**Assignment**
Copy all lines in the material holding the string "flatlogic".

++++++++++++++++++++

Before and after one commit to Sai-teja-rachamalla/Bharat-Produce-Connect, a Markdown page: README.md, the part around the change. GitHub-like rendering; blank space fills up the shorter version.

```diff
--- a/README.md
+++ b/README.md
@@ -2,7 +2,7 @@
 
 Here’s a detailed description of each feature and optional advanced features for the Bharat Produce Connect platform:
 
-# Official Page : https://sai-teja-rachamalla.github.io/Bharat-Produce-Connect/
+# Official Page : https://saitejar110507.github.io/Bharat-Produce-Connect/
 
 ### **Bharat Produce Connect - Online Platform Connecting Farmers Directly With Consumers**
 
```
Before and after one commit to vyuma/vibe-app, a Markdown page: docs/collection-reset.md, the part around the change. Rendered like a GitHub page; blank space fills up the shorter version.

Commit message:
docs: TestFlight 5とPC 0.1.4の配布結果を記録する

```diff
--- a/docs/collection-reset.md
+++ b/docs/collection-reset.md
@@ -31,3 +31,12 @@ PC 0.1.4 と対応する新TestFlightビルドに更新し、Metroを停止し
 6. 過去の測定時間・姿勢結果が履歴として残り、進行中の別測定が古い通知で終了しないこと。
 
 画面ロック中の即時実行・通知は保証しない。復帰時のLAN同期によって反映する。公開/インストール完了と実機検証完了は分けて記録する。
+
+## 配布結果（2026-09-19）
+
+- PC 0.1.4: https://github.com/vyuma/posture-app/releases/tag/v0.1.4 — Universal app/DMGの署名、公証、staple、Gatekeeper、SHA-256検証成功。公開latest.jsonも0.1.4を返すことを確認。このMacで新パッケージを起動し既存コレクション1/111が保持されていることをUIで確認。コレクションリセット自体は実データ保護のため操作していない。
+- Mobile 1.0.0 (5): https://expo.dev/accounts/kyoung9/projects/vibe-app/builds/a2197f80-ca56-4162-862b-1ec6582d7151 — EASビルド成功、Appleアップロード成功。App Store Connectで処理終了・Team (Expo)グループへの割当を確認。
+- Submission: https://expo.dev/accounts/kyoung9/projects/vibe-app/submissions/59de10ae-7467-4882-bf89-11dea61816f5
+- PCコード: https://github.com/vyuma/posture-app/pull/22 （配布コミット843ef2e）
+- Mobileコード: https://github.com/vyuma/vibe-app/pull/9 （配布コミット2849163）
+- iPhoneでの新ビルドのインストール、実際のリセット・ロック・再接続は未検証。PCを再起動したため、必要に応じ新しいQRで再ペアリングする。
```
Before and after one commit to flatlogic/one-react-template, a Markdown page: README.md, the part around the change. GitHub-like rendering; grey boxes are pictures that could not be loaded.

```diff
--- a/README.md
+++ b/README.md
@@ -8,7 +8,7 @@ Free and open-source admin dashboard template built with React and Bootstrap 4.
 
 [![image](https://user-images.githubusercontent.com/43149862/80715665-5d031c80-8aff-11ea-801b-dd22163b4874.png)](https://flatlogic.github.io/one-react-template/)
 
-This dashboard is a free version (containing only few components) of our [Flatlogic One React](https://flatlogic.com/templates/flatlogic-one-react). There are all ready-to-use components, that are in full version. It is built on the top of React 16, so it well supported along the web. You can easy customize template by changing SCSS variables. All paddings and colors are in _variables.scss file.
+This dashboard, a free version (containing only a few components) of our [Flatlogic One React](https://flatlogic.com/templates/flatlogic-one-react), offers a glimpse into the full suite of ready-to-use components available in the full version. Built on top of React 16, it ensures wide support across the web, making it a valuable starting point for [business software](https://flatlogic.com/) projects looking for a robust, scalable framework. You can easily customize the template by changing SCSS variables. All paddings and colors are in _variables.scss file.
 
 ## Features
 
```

++++++++++++++++++++

**Answer to this problem**
Before and after one commit to flatlogic/one-react-template, a Markdown page: README.md, the part around the change. GitHub-like rendering; grey boxes are pictures that could not be loaded.
 [![image](https://user-images.githubusercontent.com/43149862/80715665-5d031c80-8aff-11ea-801b-dd22163b4874.png)](https://flatlogic.github.io/one-react-template/)
-This dashboard is a free version (containing only few components) of our [Flatlogic One React](https://flatlogic.com/templates/flatlogic-one-react). There are all ready-to-use components, that are in full version. It is built on the top of React 16, so it well supported along the web. You can easy customize template by changing SCSS variables. All paddings and colors are in _variables.scss file.
+This dashboard, a free version (containing only a few components) of our [Flatlogic One React](https://flatlogic.com/templates/flatlogic-one-react), offers a glimpse into the full suite of ready-to-use components available in the full version. Built on top of React 16, it ensures wide support across the web, making it a valuable starting point for [business software](https://flatlogic.com/) projects looking for a robust, scalable framework. You can easily customize the template by changing SCSS variables. All paddings and colors are in _variables.scss file.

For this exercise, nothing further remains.